### [PROMPT]
Please find every line in the records below that contains the word "ipynb", and copy it.

++++++++++++++++++++

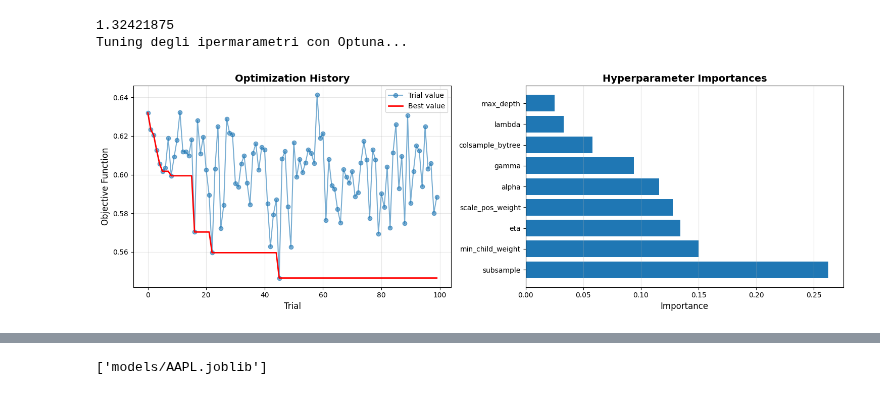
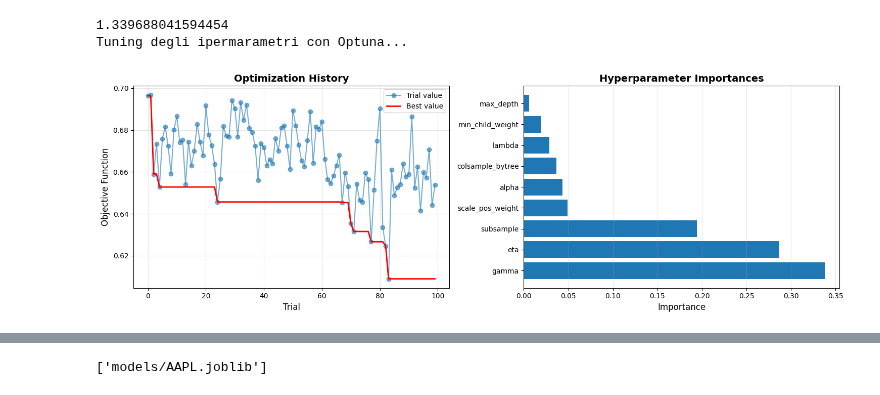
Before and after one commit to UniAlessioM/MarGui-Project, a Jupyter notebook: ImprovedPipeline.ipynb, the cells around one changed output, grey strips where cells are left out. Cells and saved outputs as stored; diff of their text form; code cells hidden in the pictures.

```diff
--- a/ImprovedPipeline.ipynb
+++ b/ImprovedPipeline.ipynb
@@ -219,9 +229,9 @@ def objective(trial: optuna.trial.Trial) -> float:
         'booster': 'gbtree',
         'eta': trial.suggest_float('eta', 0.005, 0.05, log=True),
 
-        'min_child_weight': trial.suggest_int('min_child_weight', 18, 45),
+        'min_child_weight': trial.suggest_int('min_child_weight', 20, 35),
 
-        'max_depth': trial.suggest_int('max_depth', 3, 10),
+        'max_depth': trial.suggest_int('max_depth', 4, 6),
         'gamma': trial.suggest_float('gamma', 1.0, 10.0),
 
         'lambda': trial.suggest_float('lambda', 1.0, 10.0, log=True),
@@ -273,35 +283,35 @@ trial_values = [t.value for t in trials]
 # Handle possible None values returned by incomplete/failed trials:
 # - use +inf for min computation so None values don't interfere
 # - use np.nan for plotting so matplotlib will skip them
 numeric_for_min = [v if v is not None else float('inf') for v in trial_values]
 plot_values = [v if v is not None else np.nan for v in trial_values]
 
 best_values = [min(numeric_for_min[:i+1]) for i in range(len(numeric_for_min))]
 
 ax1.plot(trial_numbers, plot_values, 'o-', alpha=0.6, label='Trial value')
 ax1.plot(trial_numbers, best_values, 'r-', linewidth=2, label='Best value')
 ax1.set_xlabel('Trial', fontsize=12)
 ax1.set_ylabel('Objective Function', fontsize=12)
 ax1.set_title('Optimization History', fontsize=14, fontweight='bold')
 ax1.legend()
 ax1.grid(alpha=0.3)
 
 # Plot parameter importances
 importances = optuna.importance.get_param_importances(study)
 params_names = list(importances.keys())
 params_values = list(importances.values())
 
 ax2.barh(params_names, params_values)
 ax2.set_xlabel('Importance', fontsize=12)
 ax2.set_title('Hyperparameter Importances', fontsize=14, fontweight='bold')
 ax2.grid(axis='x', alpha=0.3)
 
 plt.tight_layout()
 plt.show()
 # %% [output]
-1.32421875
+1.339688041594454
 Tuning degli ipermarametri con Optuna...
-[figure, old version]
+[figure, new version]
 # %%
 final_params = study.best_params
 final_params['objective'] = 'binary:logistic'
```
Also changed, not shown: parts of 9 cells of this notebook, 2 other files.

++++++++++++++++++++

### [ANSWER AREA]
Before and after one commit to UniAlessioM/MarGui-Project, a Jupyter notebook: ImprovedPipeline.ipynb, the cells around one changed output, grey strips where cells are left out. Cells and saved outputs as stored; diff of their text form; code cells hidden in the pictures.
--- a/ImprovedPipeline.ipynb
+++ b/ImprovedPipeline.ipynb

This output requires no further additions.